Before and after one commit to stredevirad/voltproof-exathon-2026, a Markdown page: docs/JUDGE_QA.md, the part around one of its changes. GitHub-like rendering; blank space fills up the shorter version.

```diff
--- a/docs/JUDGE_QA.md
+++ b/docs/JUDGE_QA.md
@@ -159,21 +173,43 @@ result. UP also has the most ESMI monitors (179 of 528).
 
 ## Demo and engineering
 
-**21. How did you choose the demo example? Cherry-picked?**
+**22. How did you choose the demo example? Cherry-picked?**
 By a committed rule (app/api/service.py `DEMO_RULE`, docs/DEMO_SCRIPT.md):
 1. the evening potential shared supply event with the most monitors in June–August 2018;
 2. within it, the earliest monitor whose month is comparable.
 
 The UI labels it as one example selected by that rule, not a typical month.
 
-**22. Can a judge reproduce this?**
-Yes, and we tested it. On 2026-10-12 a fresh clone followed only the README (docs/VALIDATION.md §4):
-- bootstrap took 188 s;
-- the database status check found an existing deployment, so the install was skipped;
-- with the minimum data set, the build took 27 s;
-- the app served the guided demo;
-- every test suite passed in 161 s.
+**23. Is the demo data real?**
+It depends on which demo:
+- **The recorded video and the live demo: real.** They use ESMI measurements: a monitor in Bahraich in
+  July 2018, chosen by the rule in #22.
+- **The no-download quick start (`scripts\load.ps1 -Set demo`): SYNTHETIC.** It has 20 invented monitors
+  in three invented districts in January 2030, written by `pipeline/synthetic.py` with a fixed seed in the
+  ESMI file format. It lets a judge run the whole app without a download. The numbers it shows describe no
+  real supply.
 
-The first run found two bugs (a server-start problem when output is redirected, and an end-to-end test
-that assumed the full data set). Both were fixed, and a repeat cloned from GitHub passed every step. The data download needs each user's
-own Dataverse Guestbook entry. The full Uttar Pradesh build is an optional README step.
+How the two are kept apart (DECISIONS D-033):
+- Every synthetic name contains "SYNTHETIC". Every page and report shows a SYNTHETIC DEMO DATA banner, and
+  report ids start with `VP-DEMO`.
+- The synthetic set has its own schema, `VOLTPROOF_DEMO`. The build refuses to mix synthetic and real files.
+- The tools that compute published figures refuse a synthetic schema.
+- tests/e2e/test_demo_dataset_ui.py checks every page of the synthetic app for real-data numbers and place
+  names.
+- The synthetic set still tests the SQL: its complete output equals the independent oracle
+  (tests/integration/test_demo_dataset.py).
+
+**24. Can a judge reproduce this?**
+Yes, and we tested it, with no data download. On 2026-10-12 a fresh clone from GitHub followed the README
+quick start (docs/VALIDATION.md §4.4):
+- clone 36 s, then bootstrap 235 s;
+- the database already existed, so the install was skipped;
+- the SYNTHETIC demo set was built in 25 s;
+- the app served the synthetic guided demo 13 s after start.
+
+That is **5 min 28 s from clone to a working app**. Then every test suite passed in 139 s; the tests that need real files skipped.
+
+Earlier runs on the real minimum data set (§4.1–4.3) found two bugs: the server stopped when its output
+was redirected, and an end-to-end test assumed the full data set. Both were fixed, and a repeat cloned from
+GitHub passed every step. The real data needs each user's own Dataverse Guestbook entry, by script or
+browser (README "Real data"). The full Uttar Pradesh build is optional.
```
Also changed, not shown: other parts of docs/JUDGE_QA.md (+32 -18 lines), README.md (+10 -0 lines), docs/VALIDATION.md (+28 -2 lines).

====

What is required ->
Where a line above holds the word "README", copy it.

Written response ->
-Yes, and we tested it. On 2026-10-12 a fresh clone followed only the README (docs/VALIDATION.md §4):
-own Dataverse Guestbook entry. The full Uttar Pradesh build is an optional README step.
+Yes, and we tested it, with no data download. On 2026-10-12 a fresh clone from GitHub followed the README
+browser (README "Real data"). The full Uttar Pradesh build is optional.
Also changed, not shown: other parts of docs/JUDGE_QA.md (+32 -18 lines), README.md (+10 -0 lines), docs/VALIDATION.md (+28 -2 lines).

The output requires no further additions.